> [HOW TO COMPLETE THIS TASK] Give the number of lines in the listing that hold the word "href". Write nothing but that number.

> [DATA PROVIDED]
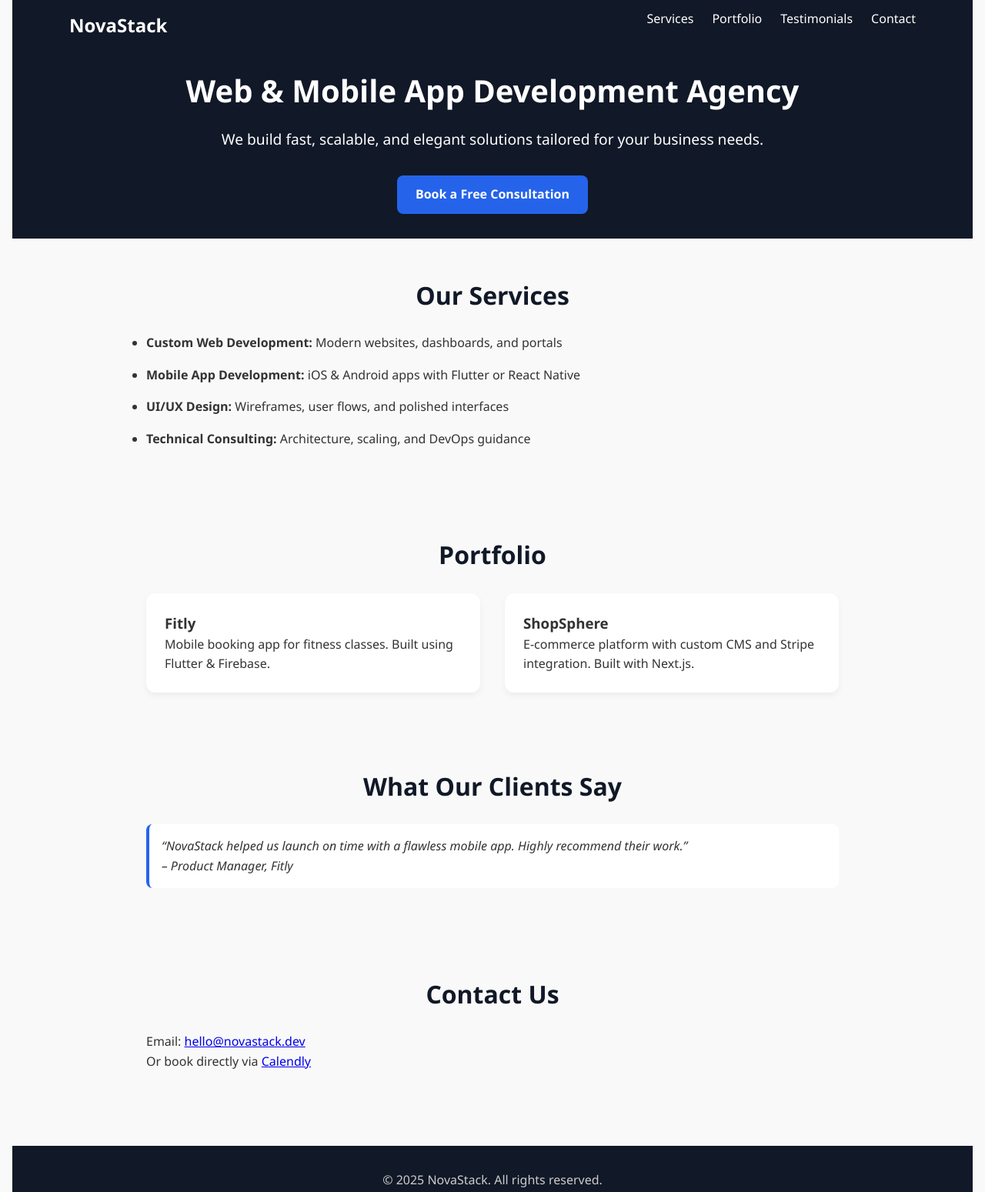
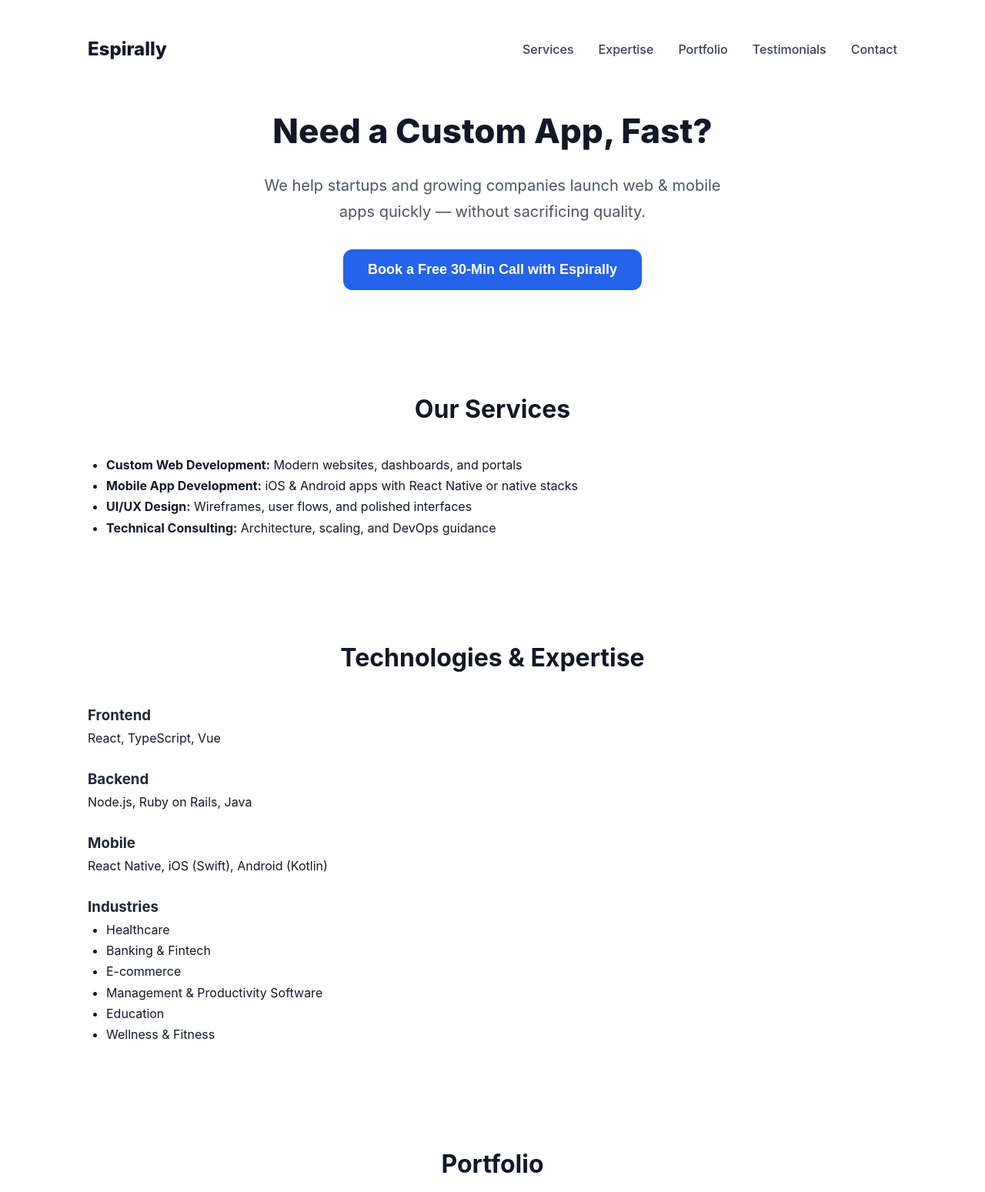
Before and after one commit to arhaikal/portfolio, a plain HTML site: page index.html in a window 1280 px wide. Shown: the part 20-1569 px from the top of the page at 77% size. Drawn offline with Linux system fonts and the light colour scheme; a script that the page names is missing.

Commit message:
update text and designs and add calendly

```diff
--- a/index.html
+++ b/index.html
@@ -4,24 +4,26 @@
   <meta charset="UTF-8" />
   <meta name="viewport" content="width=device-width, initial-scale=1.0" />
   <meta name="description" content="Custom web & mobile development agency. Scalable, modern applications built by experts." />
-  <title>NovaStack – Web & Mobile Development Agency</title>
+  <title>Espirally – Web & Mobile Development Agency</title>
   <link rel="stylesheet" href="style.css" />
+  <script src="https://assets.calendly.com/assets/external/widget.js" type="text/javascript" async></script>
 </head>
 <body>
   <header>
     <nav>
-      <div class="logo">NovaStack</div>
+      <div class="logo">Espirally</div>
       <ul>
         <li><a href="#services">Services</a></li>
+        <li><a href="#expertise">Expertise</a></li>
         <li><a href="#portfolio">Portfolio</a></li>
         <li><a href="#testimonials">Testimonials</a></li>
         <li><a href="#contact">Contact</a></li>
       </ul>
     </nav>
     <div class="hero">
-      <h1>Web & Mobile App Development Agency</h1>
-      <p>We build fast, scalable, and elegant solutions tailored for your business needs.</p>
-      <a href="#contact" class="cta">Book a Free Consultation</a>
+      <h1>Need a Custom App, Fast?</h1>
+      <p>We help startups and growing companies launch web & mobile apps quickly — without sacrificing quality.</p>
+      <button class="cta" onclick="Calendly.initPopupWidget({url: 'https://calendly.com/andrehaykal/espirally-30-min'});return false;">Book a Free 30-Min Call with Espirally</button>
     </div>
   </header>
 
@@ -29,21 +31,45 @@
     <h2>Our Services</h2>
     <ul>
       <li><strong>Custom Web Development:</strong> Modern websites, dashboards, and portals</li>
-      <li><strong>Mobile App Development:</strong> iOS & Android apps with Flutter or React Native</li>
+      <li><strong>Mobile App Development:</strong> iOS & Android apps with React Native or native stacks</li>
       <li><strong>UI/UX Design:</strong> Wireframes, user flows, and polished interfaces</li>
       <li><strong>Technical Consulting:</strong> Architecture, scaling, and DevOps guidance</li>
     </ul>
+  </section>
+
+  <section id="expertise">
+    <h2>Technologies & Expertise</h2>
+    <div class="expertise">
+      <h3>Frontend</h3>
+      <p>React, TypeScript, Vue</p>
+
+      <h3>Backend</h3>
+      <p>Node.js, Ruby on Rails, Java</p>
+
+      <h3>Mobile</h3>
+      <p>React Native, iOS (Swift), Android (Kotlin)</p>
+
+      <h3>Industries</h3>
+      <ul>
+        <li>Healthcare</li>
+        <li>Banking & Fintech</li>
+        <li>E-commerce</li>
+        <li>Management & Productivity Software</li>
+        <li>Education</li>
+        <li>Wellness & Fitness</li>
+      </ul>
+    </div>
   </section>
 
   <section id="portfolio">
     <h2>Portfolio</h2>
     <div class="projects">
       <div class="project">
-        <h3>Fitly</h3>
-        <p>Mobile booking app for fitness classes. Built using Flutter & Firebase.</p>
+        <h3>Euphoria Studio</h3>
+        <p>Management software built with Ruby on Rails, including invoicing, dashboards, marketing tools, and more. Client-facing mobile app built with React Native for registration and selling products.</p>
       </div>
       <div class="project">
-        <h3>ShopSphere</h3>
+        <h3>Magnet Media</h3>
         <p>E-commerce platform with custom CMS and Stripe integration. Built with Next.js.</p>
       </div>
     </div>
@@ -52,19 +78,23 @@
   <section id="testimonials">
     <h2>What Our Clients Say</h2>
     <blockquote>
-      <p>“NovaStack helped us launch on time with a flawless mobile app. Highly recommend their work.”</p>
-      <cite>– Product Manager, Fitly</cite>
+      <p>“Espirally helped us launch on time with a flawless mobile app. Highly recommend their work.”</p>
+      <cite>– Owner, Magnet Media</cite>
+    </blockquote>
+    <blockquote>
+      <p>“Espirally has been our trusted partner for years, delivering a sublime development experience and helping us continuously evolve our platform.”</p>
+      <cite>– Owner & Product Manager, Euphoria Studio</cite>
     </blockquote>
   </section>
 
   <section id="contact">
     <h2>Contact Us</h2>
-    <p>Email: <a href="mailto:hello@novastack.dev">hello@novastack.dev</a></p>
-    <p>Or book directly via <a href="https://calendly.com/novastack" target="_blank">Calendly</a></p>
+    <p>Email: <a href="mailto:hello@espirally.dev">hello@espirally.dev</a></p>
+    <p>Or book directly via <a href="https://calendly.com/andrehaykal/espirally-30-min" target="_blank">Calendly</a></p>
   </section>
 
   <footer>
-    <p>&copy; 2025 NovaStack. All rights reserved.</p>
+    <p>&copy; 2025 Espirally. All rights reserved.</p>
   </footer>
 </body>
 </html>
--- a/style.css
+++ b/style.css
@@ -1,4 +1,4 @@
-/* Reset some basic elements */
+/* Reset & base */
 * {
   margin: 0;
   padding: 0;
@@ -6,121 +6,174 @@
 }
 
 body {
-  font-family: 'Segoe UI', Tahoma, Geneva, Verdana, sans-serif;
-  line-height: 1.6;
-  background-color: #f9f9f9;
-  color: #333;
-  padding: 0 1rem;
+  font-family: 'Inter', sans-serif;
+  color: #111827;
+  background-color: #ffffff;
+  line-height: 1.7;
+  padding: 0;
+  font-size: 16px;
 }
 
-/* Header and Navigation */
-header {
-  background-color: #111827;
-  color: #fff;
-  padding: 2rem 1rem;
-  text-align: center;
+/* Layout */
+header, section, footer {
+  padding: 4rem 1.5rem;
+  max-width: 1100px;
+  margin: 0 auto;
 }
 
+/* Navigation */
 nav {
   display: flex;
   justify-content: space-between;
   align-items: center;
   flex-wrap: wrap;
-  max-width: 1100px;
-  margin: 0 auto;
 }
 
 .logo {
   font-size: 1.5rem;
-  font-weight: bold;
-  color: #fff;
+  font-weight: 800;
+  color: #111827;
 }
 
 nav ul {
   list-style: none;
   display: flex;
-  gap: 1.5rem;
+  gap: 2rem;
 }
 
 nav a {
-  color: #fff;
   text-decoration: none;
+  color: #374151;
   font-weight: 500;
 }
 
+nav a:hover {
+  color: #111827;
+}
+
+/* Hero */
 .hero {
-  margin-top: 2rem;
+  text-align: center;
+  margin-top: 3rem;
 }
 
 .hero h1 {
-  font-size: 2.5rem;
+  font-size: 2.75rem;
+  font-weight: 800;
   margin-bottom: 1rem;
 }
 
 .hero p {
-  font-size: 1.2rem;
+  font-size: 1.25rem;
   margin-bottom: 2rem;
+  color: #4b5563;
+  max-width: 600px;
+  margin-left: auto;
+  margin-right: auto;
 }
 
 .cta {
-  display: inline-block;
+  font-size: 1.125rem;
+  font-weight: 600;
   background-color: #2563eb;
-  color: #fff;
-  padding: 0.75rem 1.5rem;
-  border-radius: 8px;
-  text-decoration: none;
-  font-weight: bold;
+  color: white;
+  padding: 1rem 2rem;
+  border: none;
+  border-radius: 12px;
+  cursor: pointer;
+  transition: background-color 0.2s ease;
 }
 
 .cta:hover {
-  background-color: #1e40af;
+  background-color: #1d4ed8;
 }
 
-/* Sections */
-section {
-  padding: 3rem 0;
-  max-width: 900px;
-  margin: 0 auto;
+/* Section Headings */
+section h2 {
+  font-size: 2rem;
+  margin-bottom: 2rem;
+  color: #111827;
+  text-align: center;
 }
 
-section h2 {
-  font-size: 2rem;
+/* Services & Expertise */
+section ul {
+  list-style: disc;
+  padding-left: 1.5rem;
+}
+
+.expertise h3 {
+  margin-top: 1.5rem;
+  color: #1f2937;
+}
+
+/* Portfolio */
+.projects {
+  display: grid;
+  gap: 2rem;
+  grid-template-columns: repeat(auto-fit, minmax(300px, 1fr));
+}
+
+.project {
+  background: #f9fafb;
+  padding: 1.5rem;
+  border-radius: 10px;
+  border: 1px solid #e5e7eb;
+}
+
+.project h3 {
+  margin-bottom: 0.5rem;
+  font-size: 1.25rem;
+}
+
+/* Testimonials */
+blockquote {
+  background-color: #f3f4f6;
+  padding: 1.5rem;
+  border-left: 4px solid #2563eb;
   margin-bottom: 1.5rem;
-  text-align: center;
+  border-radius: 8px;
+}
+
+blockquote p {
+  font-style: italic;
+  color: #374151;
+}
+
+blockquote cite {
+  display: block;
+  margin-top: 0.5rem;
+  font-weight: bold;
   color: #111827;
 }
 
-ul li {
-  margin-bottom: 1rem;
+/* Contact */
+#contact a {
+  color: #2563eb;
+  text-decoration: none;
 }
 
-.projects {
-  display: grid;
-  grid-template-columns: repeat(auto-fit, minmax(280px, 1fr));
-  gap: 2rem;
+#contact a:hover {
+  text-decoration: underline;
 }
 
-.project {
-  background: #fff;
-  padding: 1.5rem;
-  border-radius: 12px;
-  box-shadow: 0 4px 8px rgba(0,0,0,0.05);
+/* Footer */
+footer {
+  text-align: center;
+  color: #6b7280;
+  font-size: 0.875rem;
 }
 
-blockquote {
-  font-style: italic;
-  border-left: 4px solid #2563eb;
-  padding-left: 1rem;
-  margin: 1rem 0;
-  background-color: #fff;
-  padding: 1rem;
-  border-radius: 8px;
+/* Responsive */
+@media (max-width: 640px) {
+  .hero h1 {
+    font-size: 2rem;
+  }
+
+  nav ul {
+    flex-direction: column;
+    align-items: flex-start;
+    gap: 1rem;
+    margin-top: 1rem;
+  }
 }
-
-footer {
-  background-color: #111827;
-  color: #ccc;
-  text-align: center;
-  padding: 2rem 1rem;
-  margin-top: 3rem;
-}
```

> [RESPONSE AREA] 11